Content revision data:

########################################

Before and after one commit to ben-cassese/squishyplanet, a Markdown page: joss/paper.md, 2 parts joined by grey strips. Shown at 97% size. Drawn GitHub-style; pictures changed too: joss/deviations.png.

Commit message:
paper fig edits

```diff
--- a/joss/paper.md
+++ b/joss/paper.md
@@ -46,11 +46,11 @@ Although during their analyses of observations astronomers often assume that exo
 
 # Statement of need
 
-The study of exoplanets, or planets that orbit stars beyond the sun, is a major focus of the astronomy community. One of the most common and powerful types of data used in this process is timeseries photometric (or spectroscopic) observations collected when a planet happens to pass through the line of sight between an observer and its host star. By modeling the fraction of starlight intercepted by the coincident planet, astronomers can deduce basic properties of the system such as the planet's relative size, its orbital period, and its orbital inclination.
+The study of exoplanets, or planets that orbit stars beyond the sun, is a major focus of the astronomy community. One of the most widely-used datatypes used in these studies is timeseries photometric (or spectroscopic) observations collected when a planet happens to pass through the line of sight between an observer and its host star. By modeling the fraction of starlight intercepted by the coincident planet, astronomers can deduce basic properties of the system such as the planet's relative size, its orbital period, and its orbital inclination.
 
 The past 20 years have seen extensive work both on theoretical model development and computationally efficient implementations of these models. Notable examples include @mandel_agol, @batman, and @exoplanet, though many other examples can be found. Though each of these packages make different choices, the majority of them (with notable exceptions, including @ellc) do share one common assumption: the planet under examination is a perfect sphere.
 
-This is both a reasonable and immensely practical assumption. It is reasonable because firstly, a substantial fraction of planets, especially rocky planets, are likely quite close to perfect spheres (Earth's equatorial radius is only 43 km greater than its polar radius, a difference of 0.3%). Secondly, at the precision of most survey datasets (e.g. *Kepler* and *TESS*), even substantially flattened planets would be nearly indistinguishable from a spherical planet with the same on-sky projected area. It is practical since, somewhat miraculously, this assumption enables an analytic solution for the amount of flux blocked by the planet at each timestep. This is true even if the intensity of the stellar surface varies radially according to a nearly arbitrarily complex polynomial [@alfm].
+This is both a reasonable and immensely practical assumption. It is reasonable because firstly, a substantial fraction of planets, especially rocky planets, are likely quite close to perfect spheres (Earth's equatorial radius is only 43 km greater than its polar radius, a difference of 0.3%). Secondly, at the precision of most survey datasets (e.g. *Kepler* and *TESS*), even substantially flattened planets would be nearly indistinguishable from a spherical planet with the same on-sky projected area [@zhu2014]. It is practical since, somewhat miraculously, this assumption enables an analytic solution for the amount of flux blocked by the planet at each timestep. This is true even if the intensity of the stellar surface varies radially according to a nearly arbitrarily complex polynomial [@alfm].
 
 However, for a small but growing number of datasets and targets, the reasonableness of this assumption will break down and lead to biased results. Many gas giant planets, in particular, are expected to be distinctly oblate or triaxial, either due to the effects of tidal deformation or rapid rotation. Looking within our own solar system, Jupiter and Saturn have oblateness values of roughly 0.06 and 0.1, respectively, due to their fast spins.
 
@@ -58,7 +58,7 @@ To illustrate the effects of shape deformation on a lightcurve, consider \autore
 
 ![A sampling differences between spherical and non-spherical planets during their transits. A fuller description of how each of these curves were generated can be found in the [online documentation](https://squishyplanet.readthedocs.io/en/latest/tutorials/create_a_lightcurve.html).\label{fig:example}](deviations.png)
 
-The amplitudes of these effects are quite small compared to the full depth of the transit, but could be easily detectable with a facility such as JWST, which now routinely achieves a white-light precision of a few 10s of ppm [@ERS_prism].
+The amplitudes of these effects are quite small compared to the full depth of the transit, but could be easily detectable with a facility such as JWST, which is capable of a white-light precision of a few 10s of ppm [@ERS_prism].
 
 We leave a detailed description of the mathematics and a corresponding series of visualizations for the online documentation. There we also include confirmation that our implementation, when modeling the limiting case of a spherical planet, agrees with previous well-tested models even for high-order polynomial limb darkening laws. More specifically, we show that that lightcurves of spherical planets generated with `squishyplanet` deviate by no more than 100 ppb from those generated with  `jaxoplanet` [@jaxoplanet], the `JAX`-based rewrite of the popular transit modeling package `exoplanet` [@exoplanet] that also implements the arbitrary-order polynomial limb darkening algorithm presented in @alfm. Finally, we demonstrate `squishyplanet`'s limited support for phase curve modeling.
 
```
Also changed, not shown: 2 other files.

########################################

__Your objective__. Of the lines in the data above, some may include the word "small"; state how many, with no added words.

__Solution to this exercise__. 3